Sri Lanka should be a trading country; no balancing acts: Harsha

Harsha de Silva

Oct 06, 2015 (LBO) – Sri Lanka should be a trading country and there is no need of a balance between manufacturing and trading, Deputy Foreign Minister Harsha de Silva said.

“Some say there must be a balance between manufacturing and trading. I don’t believe in this balancing. We have to go down to the basic principle of economics,” Silva said.

Speaking at an exporter’s forum Deputy Minister explained the theory of comparative advantage.

“Why is the doctor a doctor and not a carpenter at the same time? A doctor may be able to fix his own furniture but he makes more money through operations than fixing furniture.”

David Ricardo developed the theory in 1817 to explain why countries engage in international trade even when one country’s workers are more efficient at producing every single good than workers in other countries.

“We are better at something and somebody else is better at something else. It may be because where we are located or our climate or anything else.”

In an economic model, one has a comparative advantage over another in producing a particular good if he can produce that good at a lower relative opportunity cost.

“If we have to become a manufacturing nation; do we have the comparative advantage, if not; are we going to become a hub where we can service the region,” de Silva said.

“The answer to that is fairly clear; it is almost impossible for us to compete with China, with the global factory flow,” he said.

“If you look at Sri Lanka’s diplomatic relations with our neighbors in this region, it’s quite practical to come up with a plan for Sri Lanka to be a hub in the coming years.”

In fact in ‘Mahinda Chintana’ the previous regime talked about transforming the country into an aviation, maritime, commercial, energy and knowledge hub.

“The idea is not a bad one. But the question is how we get there,” Silva said.

“Suppose you are talking of a maritime hub and you put money in the wrong infrastructure; then you are again at cross purposes,” the deputy minister said.

“So I think Sri Lanka’s future lies in how well Sri Lanka becomes the hub for this part of the world using logistics, adding value and other things.”

He emphasized that this discussion must be re-started and the outcome must be based on evidence.
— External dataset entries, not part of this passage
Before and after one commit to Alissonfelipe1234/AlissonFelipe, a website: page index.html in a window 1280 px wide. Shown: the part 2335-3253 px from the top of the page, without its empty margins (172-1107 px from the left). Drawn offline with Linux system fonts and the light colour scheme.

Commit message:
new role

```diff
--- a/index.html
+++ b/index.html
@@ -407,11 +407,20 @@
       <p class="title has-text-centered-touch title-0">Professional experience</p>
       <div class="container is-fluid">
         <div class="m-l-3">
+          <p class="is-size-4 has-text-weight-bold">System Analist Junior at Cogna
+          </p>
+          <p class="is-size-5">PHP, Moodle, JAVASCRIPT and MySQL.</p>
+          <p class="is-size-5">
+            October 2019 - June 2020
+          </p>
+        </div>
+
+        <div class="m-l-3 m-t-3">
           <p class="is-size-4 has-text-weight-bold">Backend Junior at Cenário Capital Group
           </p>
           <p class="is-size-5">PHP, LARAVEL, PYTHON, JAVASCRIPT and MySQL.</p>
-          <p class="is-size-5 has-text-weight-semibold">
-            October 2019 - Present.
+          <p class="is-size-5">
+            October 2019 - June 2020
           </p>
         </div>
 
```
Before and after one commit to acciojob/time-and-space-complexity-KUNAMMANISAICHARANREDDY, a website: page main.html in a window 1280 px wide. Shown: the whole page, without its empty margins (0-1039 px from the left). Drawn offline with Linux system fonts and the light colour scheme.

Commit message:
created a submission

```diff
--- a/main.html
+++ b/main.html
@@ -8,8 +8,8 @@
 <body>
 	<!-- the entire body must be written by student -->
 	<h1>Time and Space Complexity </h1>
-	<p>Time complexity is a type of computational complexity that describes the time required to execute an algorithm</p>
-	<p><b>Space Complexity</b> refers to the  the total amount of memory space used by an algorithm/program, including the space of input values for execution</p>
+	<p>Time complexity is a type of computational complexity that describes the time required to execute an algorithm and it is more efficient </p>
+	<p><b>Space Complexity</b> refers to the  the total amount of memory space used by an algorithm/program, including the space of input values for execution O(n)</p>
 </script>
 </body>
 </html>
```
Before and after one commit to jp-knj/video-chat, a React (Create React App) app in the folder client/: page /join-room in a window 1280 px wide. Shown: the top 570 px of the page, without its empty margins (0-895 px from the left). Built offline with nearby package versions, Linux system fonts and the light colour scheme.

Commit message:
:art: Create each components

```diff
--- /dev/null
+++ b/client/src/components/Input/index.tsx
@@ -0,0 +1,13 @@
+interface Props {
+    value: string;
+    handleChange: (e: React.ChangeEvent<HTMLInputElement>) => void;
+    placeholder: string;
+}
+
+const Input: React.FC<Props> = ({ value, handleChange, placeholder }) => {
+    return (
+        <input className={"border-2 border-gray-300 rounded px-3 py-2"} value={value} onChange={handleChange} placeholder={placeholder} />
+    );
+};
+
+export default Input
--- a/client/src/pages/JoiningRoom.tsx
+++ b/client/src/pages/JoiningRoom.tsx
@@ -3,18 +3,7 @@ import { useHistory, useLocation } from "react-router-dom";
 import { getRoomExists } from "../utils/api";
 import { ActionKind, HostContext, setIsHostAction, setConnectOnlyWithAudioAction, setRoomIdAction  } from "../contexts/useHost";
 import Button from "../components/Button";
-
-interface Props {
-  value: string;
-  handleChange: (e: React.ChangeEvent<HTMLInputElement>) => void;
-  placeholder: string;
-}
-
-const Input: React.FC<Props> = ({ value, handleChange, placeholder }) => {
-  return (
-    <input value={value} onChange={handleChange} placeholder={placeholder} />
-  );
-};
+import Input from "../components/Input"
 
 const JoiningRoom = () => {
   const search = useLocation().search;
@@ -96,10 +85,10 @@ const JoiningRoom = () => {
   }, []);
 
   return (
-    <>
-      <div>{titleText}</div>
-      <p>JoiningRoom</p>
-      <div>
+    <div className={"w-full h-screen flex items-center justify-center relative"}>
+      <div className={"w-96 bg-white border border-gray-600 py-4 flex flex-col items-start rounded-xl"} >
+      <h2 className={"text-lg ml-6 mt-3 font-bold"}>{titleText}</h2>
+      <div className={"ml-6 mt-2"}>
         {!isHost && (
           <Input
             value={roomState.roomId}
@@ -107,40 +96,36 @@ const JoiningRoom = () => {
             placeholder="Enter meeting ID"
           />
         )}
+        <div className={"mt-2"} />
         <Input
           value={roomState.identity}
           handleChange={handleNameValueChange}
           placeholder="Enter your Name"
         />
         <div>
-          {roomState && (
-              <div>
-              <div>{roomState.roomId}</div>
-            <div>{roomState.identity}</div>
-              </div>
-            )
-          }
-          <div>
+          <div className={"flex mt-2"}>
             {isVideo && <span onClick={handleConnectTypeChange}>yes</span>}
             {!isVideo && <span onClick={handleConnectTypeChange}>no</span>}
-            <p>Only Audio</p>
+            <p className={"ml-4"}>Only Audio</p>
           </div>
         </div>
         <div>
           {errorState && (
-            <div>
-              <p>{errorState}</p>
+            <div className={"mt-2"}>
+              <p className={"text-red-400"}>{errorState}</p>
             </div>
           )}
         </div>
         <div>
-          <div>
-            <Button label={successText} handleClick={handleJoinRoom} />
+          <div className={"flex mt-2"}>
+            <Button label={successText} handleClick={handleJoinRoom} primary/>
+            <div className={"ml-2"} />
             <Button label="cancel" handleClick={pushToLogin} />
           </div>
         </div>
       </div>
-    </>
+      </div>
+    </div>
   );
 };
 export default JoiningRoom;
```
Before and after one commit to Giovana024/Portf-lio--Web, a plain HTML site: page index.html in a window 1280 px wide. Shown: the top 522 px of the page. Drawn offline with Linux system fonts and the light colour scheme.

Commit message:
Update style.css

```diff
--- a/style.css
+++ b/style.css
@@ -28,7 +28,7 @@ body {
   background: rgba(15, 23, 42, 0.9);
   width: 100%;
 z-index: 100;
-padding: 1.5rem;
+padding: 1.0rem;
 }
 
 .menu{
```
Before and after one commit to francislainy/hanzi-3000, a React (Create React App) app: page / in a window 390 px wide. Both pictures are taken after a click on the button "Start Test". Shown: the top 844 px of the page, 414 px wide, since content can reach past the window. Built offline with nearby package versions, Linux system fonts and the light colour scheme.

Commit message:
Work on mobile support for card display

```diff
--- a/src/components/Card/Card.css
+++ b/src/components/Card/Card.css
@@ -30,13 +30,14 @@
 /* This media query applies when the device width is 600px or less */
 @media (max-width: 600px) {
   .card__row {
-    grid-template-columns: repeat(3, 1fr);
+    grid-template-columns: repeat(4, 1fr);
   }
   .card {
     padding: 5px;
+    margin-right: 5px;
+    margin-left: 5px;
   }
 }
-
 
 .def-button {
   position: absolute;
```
“We can’t everyday avoid this issue. Once and for all, we must agree, are we going to do it or not. Evidence based policy making is what we required.” Minister further stated.